## Instructions to follow
In how many lines of the entries below does "filter" appear? Give only the number.

## Data for the task

· · · · · · ·

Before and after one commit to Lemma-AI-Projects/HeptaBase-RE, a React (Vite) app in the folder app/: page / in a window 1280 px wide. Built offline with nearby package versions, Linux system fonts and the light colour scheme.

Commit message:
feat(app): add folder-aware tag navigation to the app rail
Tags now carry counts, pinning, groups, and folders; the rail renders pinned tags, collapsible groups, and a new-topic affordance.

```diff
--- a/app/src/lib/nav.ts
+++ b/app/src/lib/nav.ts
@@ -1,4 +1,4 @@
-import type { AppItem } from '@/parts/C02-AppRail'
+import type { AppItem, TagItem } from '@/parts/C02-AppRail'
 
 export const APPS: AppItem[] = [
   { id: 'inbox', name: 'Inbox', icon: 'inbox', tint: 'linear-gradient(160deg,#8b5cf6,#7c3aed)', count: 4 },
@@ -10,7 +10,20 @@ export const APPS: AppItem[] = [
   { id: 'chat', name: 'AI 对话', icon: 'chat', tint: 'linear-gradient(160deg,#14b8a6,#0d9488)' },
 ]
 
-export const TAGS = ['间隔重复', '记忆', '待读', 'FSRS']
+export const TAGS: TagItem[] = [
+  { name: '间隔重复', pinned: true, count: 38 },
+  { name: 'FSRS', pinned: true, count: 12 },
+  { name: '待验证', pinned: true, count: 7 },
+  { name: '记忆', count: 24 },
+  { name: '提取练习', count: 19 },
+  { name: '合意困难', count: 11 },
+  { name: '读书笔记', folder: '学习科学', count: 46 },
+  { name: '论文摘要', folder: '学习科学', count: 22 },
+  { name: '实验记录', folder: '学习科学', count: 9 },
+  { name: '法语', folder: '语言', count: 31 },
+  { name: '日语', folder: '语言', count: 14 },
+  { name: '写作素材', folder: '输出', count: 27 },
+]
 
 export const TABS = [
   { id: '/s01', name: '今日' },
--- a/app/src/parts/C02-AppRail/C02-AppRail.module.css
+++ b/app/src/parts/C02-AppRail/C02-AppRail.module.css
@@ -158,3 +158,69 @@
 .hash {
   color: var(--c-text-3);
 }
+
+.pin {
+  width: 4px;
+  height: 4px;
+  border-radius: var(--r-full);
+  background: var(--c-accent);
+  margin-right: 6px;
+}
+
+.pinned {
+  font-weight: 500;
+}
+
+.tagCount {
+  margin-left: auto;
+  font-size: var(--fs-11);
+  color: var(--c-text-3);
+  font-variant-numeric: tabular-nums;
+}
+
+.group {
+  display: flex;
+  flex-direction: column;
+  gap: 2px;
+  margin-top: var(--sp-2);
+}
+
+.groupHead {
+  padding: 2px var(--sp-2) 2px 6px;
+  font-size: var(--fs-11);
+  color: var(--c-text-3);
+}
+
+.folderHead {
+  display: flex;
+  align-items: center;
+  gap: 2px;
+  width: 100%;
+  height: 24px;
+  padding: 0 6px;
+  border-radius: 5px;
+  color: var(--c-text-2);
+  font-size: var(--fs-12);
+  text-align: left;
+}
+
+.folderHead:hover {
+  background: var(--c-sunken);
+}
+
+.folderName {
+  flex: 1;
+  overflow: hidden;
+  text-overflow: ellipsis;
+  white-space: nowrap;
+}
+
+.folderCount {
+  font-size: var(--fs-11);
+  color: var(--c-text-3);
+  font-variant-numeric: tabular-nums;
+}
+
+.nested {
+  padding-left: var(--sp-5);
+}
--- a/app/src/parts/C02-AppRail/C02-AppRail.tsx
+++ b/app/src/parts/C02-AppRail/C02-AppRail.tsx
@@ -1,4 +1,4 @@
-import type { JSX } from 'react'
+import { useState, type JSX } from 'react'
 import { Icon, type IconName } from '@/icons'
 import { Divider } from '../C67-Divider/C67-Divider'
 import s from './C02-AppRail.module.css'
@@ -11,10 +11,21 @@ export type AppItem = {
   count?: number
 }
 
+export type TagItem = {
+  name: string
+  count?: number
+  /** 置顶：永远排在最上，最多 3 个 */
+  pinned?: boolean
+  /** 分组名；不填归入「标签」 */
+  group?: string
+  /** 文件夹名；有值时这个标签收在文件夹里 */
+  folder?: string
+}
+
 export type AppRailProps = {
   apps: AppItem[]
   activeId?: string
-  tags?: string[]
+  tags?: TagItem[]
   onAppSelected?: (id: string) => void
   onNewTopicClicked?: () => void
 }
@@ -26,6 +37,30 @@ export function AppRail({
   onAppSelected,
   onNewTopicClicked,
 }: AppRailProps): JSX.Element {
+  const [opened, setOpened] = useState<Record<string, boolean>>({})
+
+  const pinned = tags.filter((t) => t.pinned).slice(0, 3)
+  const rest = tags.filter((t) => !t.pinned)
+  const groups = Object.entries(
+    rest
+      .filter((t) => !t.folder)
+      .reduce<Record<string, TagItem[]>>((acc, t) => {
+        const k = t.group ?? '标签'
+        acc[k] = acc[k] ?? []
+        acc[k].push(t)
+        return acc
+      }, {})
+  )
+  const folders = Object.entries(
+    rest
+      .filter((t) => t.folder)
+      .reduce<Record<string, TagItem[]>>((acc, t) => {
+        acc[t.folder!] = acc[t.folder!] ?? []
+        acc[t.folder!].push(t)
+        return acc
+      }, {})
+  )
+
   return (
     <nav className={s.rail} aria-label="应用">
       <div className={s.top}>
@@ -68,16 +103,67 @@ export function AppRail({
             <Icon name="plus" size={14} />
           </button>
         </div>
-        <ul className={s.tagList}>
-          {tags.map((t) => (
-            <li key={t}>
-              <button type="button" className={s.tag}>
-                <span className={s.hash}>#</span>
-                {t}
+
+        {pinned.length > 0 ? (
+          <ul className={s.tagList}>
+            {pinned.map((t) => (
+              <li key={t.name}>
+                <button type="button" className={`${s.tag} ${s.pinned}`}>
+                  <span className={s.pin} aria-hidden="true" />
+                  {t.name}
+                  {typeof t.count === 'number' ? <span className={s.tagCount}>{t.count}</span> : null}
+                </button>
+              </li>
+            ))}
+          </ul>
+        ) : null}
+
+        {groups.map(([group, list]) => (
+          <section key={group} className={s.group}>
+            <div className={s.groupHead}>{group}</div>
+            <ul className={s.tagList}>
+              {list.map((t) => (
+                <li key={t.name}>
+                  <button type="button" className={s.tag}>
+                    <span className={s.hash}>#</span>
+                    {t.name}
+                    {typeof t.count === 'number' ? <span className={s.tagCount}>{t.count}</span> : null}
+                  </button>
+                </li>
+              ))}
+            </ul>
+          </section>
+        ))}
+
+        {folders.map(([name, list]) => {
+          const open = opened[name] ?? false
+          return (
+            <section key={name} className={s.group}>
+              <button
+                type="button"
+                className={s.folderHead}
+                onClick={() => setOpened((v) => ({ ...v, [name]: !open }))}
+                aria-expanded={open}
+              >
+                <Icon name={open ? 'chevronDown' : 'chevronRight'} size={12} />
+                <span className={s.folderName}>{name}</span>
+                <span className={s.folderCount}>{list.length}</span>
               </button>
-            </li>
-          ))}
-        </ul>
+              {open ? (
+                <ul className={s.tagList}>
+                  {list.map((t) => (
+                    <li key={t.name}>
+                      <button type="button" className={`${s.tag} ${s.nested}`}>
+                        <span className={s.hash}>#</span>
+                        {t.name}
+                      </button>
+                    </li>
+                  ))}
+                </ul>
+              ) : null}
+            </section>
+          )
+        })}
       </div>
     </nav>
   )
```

· · · · · · ·

## Exercise solution
4